Aim of the exercise —
Copies of all lines that contain "screens" are needed; take them from the data below.

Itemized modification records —
Start of Block

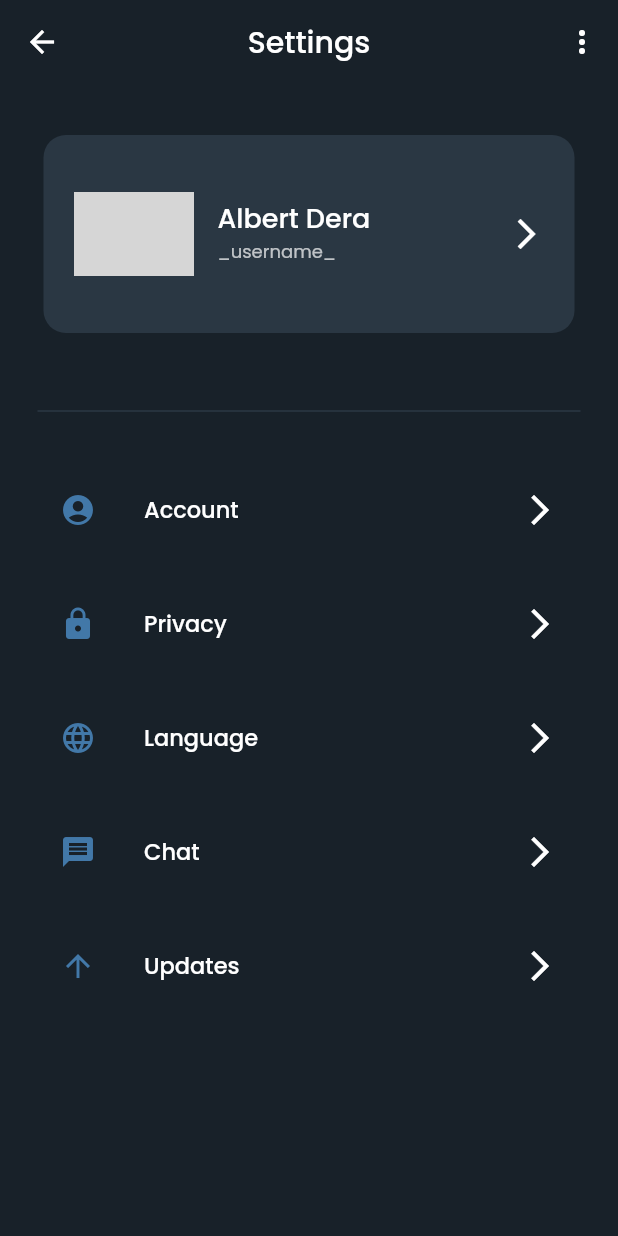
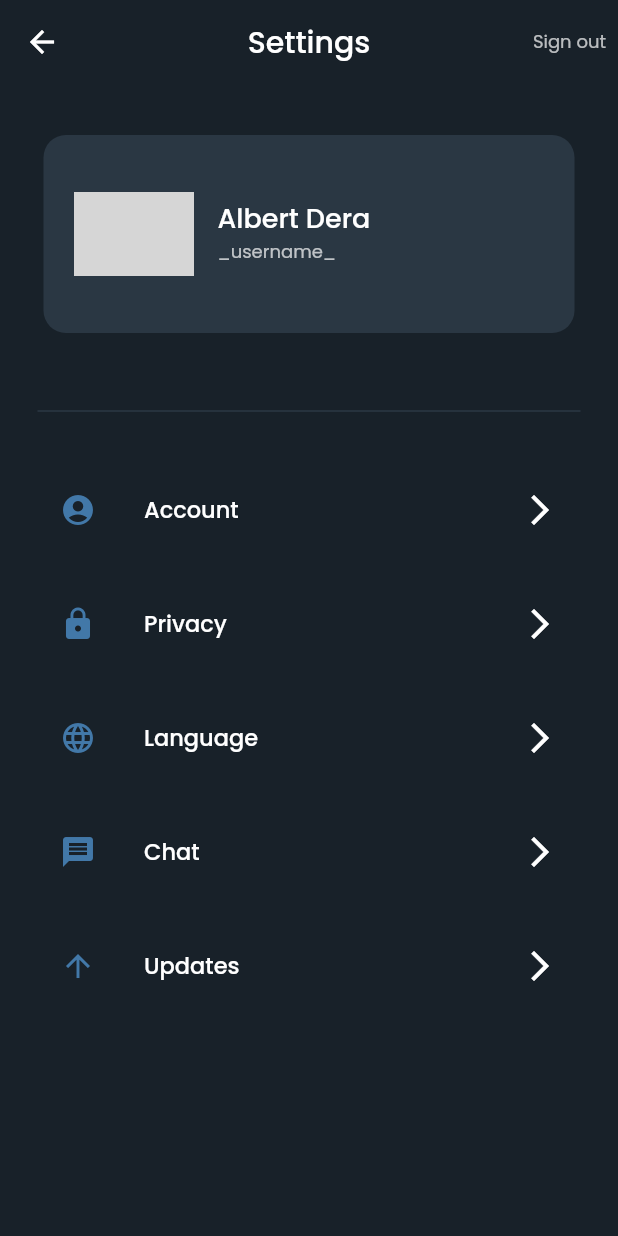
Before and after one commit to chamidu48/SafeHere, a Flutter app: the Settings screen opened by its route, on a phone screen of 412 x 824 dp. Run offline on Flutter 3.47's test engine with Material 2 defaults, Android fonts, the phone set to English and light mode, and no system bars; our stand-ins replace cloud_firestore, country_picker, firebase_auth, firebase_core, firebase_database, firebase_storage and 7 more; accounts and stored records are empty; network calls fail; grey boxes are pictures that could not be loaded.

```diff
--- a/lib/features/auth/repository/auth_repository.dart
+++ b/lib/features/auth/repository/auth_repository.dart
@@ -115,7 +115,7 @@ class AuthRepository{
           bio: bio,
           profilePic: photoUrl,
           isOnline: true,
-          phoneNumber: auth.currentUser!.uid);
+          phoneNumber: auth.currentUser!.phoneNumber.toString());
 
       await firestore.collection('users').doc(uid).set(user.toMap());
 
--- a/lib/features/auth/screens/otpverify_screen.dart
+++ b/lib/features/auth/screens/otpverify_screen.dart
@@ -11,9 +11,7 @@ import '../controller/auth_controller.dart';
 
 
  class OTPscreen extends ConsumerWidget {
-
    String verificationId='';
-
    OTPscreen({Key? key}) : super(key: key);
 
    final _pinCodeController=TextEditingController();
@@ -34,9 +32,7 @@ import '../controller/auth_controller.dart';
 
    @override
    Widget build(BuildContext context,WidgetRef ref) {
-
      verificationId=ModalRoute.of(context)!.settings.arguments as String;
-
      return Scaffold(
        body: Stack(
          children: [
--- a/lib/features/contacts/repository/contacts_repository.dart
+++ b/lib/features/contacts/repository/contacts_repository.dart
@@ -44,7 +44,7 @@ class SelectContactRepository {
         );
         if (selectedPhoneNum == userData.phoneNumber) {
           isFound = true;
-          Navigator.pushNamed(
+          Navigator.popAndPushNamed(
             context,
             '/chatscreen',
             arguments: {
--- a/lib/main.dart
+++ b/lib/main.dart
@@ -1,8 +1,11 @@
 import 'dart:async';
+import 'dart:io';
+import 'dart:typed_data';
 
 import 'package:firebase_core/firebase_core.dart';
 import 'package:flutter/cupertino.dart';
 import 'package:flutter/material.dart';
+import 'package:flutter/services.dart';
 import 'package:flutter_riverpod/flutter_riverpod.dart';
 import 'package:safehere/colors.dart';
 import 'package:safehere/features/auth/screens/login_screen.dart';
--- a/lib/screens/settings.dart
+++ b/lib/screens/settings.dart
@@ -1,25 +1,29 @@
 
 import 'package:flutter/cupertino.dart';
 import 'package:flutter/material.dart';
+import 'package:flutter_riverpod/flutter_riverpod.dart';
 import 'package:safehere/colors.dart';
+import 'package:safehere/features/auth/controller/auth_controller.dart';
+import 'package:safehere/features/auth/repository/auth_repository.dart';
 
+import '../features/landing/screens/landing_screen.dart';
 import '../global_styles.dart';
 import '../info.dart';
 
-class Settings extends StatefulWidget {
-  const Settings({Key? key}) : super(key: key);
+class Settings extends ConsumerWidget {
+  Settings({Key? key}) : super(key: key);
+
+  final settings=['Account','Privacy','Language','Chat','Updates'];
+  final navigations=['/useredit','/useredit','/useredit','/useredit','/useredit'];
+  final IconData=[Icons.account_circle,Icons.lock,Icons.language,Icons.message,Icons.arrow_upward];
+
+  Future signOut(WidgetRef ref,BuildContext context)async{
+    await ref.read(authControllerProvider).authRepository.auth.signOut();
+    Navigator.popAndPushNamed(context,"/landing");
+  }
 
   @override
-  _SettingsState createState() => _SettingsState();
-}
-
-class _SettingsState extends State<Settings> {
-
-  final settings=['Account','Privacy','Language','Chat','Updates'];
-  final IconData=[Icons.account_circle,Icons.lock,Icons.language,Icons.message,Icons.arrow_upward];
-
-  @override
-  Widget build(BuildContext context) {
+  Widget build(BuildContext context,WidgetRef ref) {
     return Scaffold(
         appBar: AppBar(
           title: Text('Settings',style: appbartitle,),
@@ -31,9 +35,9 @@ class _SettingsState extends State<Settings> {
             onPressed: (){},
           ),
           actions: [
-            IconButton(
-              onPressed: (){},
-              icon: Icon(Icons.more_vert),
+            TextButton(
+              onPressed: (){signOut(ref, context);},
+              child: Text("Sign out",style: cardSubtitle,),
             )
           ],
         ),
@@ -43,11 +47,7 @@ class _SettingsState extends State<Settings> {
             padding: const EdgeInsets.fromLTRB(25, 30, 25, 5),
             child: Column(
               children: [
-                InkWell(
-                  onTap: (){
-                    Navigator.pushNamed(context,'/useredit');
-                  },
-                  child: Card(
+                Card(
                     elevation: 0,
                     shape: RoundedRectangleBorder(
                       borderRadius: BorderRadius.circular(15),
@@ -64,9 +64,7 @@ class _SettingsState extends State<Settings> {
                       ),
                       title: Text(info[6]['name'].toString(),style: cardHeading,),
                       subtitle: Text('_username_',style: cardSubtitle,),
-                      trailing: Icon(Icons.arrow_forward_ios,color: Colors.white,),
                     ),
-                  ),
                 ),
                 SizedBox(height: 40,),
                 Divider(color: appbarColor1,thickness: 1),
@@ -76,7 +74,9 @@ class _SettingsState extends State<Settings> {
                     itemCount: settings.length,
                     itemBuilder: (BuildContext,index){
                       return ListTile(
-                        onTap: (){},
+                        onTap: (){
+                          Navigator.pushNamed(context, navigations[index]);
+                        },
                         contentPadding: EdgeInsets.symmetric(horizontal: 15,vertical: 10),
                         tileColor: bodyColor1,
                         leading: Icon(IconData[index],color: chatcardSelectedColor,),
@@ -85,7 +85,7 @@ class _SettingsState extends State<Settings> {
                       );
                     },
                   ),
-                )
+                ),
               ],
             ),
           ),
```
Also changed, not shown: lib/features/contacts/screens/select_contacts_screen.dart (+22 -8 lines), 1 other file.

End of Block

Reply to the task —
--- a/lib/features/auth/screens/otpverify_screen.dart
+++ b/lib/features/auth/screens/otpverify_screen.dart
 import 'package:safehere/features/auth/screens/login_screen.dart';
--- a/lib/screens/settings.dart
+++ b/lib/screens/settings.dart
+import '../features/landing/screens/landing_screen.dart';
Also changed, not shown: lib/features/contacts/screens/select_contacts_screen.dart (+22 -8 lines), 1 other file.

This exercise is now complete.